Continuing our commitment to producing new work and this year, also inviting artists to show some of their previous projects, the Biennial group show includes work by Uri Aran (Israel), Marc Bauer (Switzerland), Bonnie Camplin (UK), Chris Evans (UK), Rana Hamadeh (Lebanon), Louise Hervé & Chloé Maillet (France), Judith Hopf (Germany), Aaron Flint Jamison (US), Norma Jeane (US), Nicola L. (FR), William Leavitt (US), Christina Ramberg (US), Michael Stevenson (New Zealand), Josef Strau (Austria) with Stefan Tcherepnin (US), Peter Wächtler (Germany) and Amelie Von Wulffen (Germany).

Alongside the group show, A Needle Walks into a Haystack also features solo presentations:

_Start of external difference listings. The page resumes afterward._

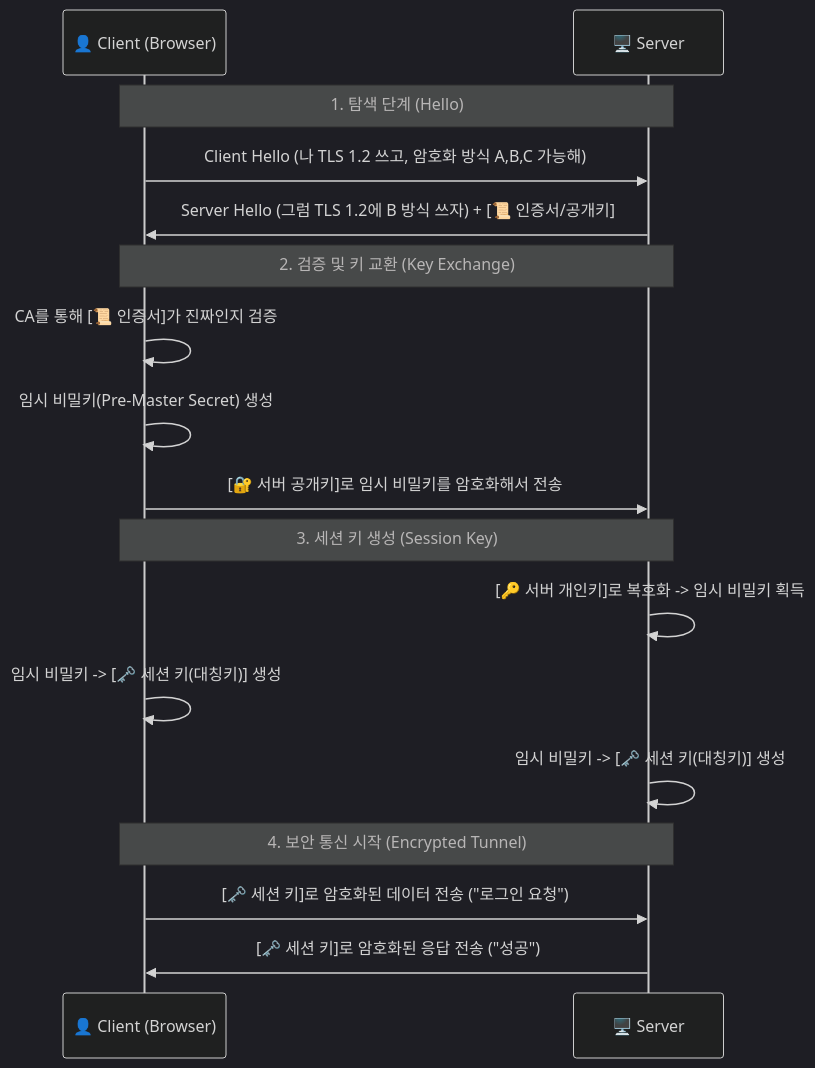
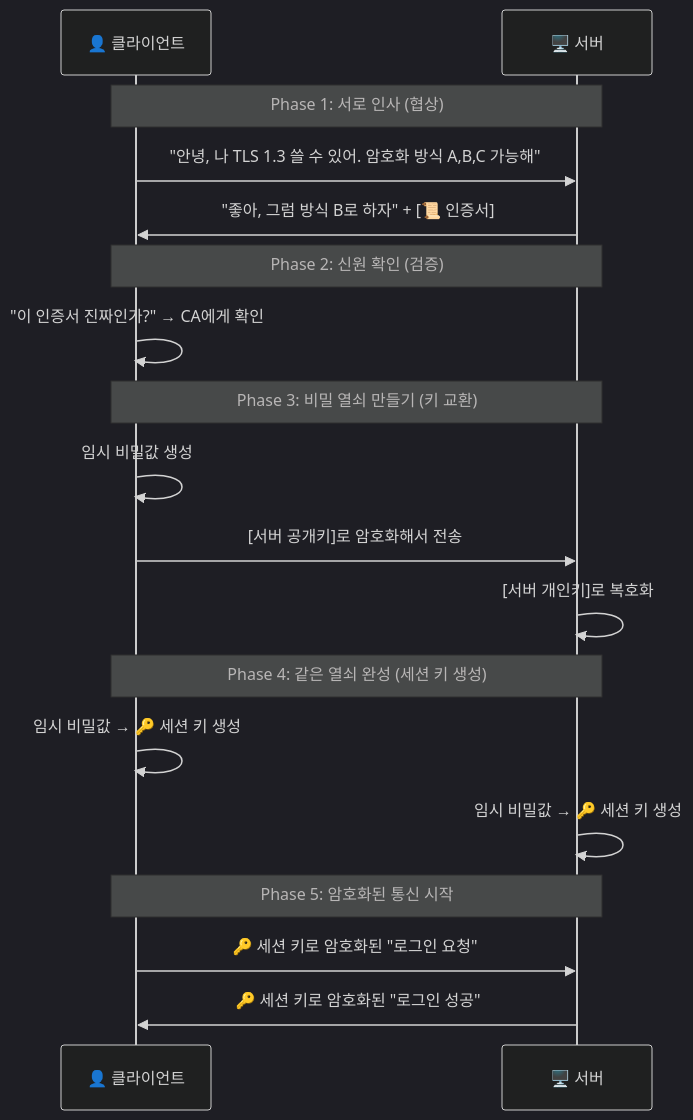
The diagram in 02-network/http-https/README.md (thseo4813/Study-Notes), drawn with Mermaid (dark theme) before and after one commit. The commit also changed other lines of this file and 10 other files, not shown here.

````diff
--- a/02-network/http-https/README.md
+++ b/02-network/http-https/README.md
@@ -85,24 +130,25 @@
 ```mermaid
 sequenceDiagram
-    participant Client as 👤 Client (Browser)
-    participant Server as 🖥️ Server
+    participant C as 👤 클라이언트
+    participant S as 🖥️ 서버
     
-    Note over Client, Server: 1. 탐색 단계 (Hello)
-    Client->>Server: Client Hello (나 TLS 1.2 쓰고, 암호화 방식 A,B,C 가능해)
-    Server->>Client: Server Hello (그럼 TLS 1.2에 B 방식 쓰자) + [📜 인증서/공개키]
+    Note over C,S: Phase 1: 서로 인사 (협상)
+    C->>S: "안녕, 나 TLS 1.3 쓸 수 있어. 암호화 방식 A,B,C 가능해"
+    S->>C: "좋아, 그럼 방식 B로 하자" + [📜 인증서]
     
-    Note over Client, Server: 2. 검증 및 키 교환 (Key Exchange)
-    Client->>Client: CA를 통해 [📜 인증서]가 진짜인지 검증
-    Client->>Client: 임시 비밀키(Pre-Master Secret) 생성
-    Client->>Server: [🔐 서버 공개키]로 임시 비밀키를 암호화해서 전송
+    Note over C,S: Phase 2: 신원 확인 (검증)
+    C->>C: "이 인증서 진짜인가?" → CA에게 확인
     
-    Note over Client, Server: 3. 세션 키 생성 (Session Key)
-    Server->>Server: [🔑 서버 개인키]로 복호화 -> 임시 비밀키 획득
-    Client->>Client: 임시 비밀키 -> [🗝️ 세션 키(대칭키)] 생성
-    Server->>Server: 임시 비밀키 -> [🗝️ 세션 키(대칭키)] 생성
+    Note over C,S: Phase 3: 비밀 열쇠 만들기 (키 교환)
+    C->>C: 임시 비밀값 생성
+    C->>S: [서버 공개키]로 암호화해서 전송
+    S->>S: [서버 개인키]로 복호화
     
-    Note over Client, Server: 4. 보안 통신 시작 (Encrypted Tunnel)
-    Client->>Server: [🗝️ 세션 키]로 암호화된 데이터 전송 ("로그인 요청")
-    Server->>Client: [🗝️ 세션 키]로 암호화된 응답 전송 ("성공")
-
+    Note over C,S: Phase 4: 같은 열쇠 완성 (세션 키 생성)
+    C->>C: 임시 비밀값 → 🔑 세션 키 생성
+    S->>S: 임시 비밀값 → 🔑 세션 키 생성
+    
+    Note over C,S: Phase 5: 암호화된 통신 시작
+    C->>S: 🔑 세션 키로 암호화된 "로그인 요청"
+    S->>C: 🔑 세션 키로 암호화된 "로그인 성공"
 ```
````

  • A transformation of Tate Liverpool’s Wolfson Gallery by the legendary French architect, Claude Parent, one of the avant-garde’s most revered and radical figures. Slanted floors and ramps require that the audience experience the museum anew, in a plan devised through his theory of fonction oblique, and including works from the Tate’s collection by Anni Albers (Germany/US), Babette Mangolte (France), Gustav Metzger (Germany/UK), Francis Picabia (France), Gillian Wise(UK) and others. Visitors can also enjoy a new display in the second floor gallery featuring art from Tate’s collection including work by Ivor Abrahams (UK), Francis Bacon (UK), Patrick Caulfield (UK), Naum Gabo (RU / US) and Susan Hiller (UK).
  • An exhibition devoted to James McNeill Whistler at the Bluecoat includes a recreation of Whistler’s Harmony in Blue and Gold: The Peacock Room, commissioned by the Liverpool-based ship owner F.R. Leyland. 
  • The first solo show in the UK of American artist and filmmaker Sharon Lockhart takes place at FACT, including a newly commissioned film which will premiere at FACT on 17 October.
  • St Andrews Gardens also hosts a series of screenings and conversations around the work of experimental Belgian TV director, Jef Cornelis. For A Needle Walks into a Haystack, Koen Brams (BE) has selected films by Cornelis for viewers to watch on televisions, not only introducing a UK audience to this importantand recalcitrant figure, but also serving as a place for conversations about what television can be and how this medium can be used to document and represent art.

As part of A Needle Walks into a Haystack there will also be an ambitious programme of talks, screenings and other events throughout the Biennial period. Over the weekend of 19-21 September, a programme of performances titled The Companion will take place, which will mirror and reflect on various times of the day: artists appear in cafés during breakfast, at bus stops during the morning commute, in a pharmacy during an afternoon errand, or in a theatre right after dinner.

Also featured as part of Liverpool Biennial 2014 are the John Moores Painting Prize, Bloomberg New Contemporaries, Not all documents are records at Open Eye Gallery and Adrian Henri's Total Art at the Exhibition Research Centre at Liverpool John Moores University. In addition, there is work by artists and curators in solo and group shows and performances throughout the city, ranging from the artist-run space The Royal Standard to Metal and the Walker Art Gallery.

In parallel to the Biennial Exhibition, the Biennial also presents a co-commission with Tate Liverpool and 14-18 NOW, the official cultural programme for the First World War Centenary Commemorations. Venezuelan artist, Carlos Cruz-Diez, has painted a version of a ‘Dazzle Ship’, in partnership with National Museums Liverpool. The Edmund Gardner vessel, conserved in Merseyside Maritime Museum, has been ‘dazzled’ in a dry dock adjacent to Albert Dock Liverpool.

A highlight of the opening weekend was a major concert at Liverpool Cathedral on the evening of Saturday 5 July of a specially composed new work by Michael Nyman, Symphony No 11: Hillsborough Memorial. The piece was performed by the Royal Liverpool Philharmonic Orchestra, with Liverpool-born mezzo-soprano Kathryn Rudge and Liverpool Philharmonic Youth and Training Choirs, conducted by Josep Vicent.

To accompany the 2014 Biennial Exhibition, there is a publication co-edited by art historian Camille Pageard, and including new texts by the curators and by Keren Cytter (Israel), Angie Keefer (US), Hassan Khan (Egypt), Kari Larsson (Sweden), Eileen Myles (US), Lisa Robertson (Canada) and Matthew Stadler (US) with drawings by Abraham Cruzvillegas (Mexico).

View the 2014 programme